The following summary of key points is from the Learning to Teach Inclusively (LTI) online module, Unit 1: Inclusive curriculum developed by the LTI project team at the University of Wolverhampton.

Summary of key points:
• Inclusive curriculum content reflects different social and cultural perspectives.
• An inclusive curriculum seeks to disturb our taken for granted ways of thinking and expose imbalances of power and partial understandings of the subject.
• Inclusive curricula focus on mastery of ‘threshold concepts' that all students need to develop for a deeper understanding of the subject.
• Inclusive curriculum designers work with students to align the curriculum to their diverse backgrounds and aspirations.
• Teachers and researchers believe objectivity, clarity and transparency are the elements of a fair assessment system.
• Students believe the key elements of a fair assessment system are a ‘level playing field', good feedback, balance and variety of assessment tasks, skilful and caring teachers.
• The essay is the dominant form of assessment in HE but some students are more prepared for this form of assessment than others.
• Students from lower socio economic backgrounds, those from some ethnic minorities, those who enter university with vocational qualifications, and those who have a disability are amongst the most disadvantaged by assessment practices in HE.
• Assessment in HE could be made fairer and more inclusive if we:
• Involve students in all aspects of assessment
• Make assessment relevant and sustainable
• Offer greater variety, choice and flexibility in assessment
• Align assessment to learning outcomes and to students' backgrounds and aspirations.

The following summary of key points is from the Learning to Teach Inclusively (LTI) online module, Unit 2: Inclusive Pedagogy.

Summary of key points:
• Inclusive learning and teaching in higher education refers to the ways in which pedagogy, curricula and assessment are designed and delivered to engage students in learning that is meaningful, relevant and accessible to all.
• Student diversity is multi-faceted and complex. The categories ‘traditional' and ‘non-traditional' are inadequate to describe the rich diversity of students in HE today.

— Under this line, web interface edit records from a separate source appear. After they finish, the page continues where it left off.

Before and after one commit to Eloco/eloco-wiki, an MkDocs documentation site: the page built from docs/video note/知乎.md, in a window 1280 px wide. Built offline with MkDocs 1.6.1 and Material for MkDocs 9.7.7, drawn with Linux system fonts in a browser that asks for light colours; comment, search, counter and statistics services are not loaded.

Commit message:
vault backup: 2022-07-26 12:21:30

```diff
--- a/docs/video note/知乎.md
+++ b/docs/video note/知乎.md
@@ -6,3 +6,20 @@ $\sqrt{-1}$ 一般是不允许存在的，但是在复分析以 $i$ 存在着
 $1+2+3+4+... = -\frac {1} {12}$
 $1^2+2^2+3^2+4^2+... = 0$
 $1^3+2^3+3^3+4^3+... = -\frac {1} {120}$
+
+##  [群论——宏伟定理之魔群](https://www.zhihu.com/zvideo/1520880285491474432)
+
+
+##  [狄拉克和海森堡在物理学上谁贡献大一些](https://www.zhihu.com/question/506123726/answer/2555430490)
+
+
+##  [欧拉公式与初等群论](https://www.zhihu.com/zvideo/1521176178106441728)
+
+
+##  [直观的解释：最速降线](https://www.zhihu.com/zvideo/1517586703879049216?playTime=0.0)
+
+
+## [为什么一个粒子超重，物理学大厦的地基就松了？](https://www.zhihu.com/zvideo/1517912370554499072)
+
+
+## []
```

• Students value teachers who recognise them as individuals and who take account of their different interests, needs and backgrounds in their teaching.
• Students are more likely to participate in class when teachers create a safe and inclusive learning environment in which the expression of different views, ideas and beliefs is encouraged and being different, uncertain or confused is seen positively as an opportunity for collaborative learning.

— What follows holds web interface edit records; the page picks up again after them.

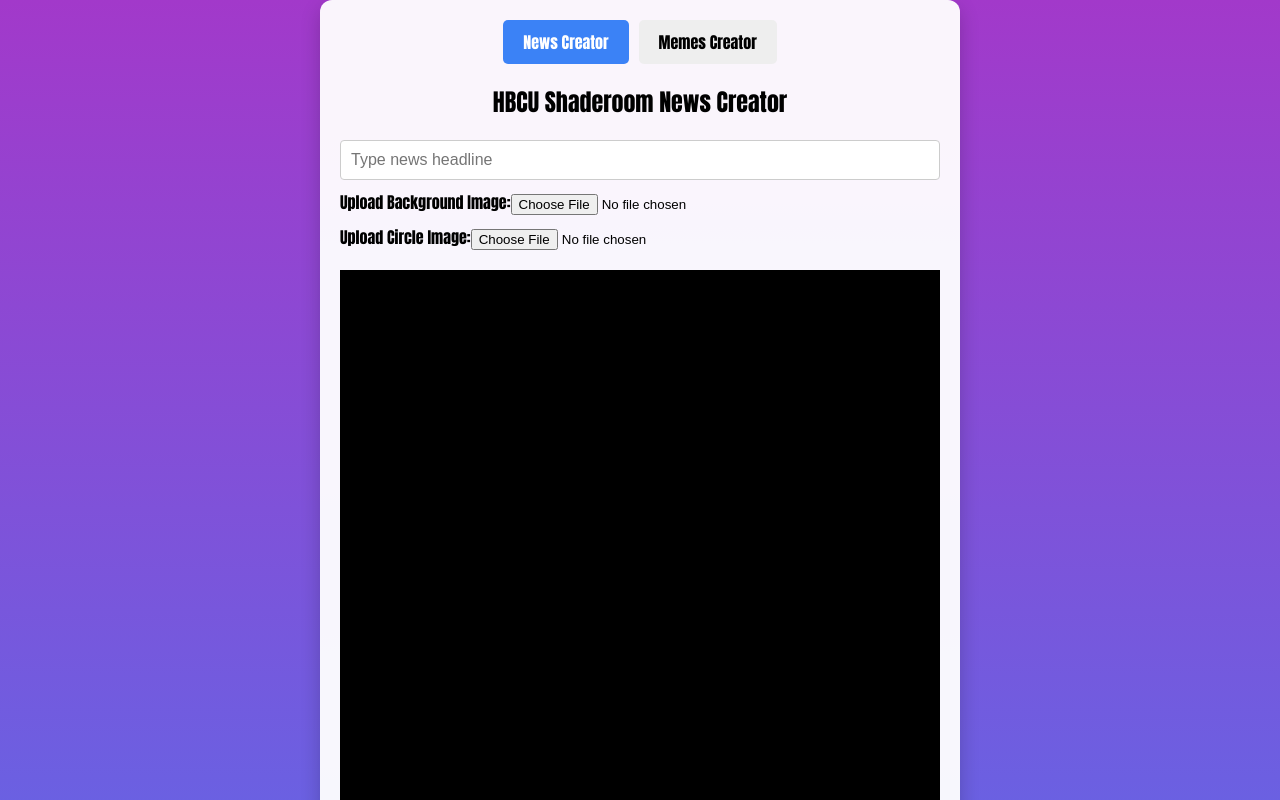
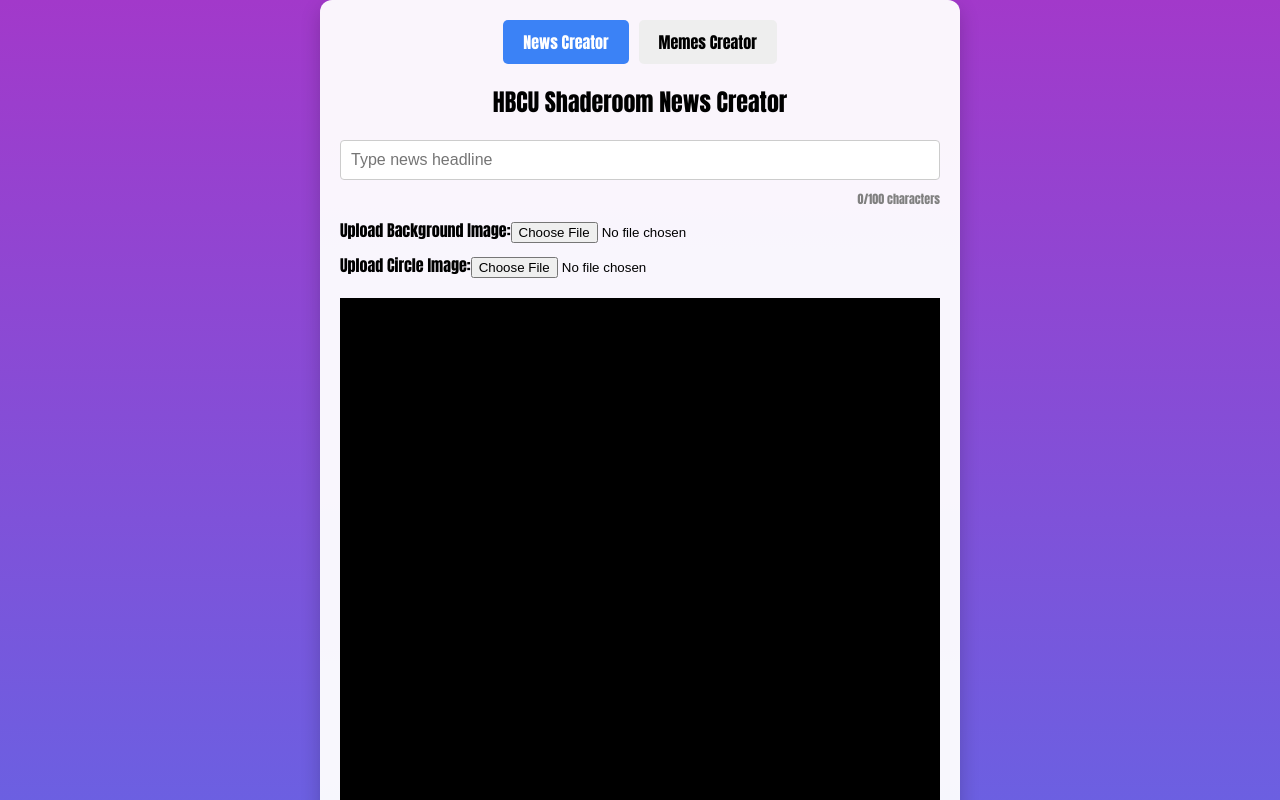
Before and after one commit to DimitriLaw1/hbcu-news-meme-creator, a React (Vite) app: page / in a window 1280 px wide. Shown: the top 800 px of the page. Built offline with nearby package versions, Linux system fonts and the light colour scheme; a web font is replaced by a local one.

Commit message:
adding character limit

```diff
--- a/src/App.jsx
+++ b/src/App.jsx
@@ -121,7 +121,17 @@ const App = () => {
               marginBottom: 10,
             }}
           />
-
+          <div
+            style={{
+              textAlign: "right",
+              fontSize: 12,
+              color: newsHeadline.length >= 100 ? "red" : "gray",
+              fontWeight: newsHeadline.length >= 100 ? "bold" : "normal",
+              marginBottom: 10,
+            }}
+          >
+            {newsHeadline.length}/100 characters
+          </div>
           <div style={{ marginBottom: 10 }}>
             <label>Upload Background Image:</label>
             <input
@@ -294,7 +304,7 @@ const App = () => {
 
       {/* MEME CREATOR */}
       {activeTab === "memes" && (
-        <div style={{ textAlign: "center", color: "white" }}>
+        <div style={{ textAlign: "center", color: "black" }}>
           <h2>HBCU Shaderoom Memes Creator</h2>
 
           <input
```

• Students are more likely to engage academically when the learning activities and subject content harness and engage their prior experience and knowledge and require the use of high level cognitive skills (e.g. analysing, conjecturing, questioning, evaluating, synthesising, critiquing).
• Inclusive teachers are mindful of the diversity within their student groups. They select or create resources that reflect that diversity. They encourage students to add to those diverse resources.
• Inclusive teachers intervene to coordinate and stimulate rich exchanges and interactions between diverse students.
• Inclusive teachers anticipate and act to diffuse tension and conflict. They handle sensitive or controversial topics without silencing minority opinion or privileging dominant voices.